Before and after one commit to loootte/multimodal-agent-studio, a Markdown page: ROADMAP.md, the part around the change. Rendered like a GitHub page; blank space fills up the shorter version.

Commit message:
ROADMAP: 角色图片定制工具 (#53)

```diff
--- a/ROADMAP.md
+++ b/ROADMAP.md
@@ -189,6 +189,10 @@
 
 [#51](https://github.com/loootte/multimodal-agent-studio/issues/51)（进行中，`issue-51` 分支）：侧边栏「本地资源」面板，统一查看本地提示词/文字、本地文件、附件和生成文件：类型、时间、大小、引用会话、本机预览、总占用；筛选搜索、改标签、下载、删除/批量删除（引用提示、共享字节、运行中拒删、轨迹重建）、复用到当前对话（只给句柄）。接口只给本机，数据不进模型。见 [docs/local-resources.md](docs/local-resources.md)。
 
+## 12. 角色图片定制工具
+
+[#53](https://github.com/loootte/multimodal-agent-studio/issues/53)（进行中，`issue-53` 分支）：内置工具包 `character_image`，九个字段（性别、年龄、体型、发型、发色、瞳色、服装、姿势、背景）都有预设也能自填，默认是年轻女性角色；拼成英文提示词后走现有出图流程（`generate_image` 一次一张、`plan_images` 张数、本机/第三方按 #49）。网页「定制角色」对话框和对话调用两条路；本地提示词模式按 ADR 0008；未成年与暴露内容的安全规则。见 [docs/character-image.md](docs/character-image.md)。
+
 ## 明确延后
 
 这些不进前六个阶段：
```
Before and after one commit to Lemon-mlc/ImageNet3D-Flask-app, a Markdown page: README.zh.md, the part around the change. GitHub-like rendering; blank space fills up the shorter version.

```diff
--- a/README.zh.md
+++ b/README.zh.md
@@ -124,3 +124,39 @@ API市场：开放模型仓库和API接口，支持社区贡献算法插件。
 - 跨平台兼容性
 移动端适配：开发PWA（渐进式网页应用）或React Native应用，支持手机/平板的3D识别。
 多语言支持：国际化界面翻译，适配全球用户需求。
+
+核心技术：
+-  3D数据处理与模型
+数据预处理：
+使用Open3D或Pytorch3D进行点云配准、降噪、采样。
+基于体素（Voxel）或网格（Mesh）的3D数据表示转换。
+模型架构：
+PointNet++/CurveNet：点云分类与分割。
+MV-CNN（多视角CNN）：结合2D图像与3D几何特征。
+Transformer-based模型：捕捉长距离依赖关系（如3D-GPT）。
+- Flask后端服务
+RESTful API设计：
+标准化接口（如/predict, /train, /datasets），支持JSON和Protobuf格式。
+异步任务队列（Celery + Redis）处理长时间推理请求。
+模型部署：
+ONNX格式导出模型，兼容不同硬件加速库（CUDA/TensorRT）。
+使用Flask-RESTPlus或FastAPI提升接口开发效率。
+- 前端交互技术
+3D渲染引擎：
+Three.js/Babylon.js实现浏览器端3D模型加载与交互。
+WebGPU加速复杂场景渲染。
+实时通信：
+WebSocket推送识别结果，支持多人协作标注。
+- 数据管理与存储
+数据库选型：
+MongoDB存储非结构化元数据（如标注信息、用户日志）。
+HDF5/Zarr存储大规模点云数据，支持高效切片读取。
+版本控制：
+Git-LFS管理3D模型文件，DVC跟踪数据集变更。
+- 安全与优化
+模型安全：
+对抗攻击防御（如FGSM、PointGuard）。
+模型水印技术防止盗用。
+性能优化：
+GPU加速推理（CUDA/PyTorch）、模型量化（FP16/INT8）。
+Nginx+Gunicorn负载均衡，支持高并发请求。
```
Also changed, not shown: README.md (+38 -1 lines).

::::::::::

### Task prompt:
Take from the listing above each line containing "README".

### Written response:
Before and after one commit to Lemon-mlc/ImageNet3D-Flask-app, a Markdown page: README.zh.md, the part around the change. GitHub-like rendering; blank space fills up the shorter version.
--- a/README.zh.md
+++ b/README.zh.md
Also changed, not shown: README.md (+38 -1 lines).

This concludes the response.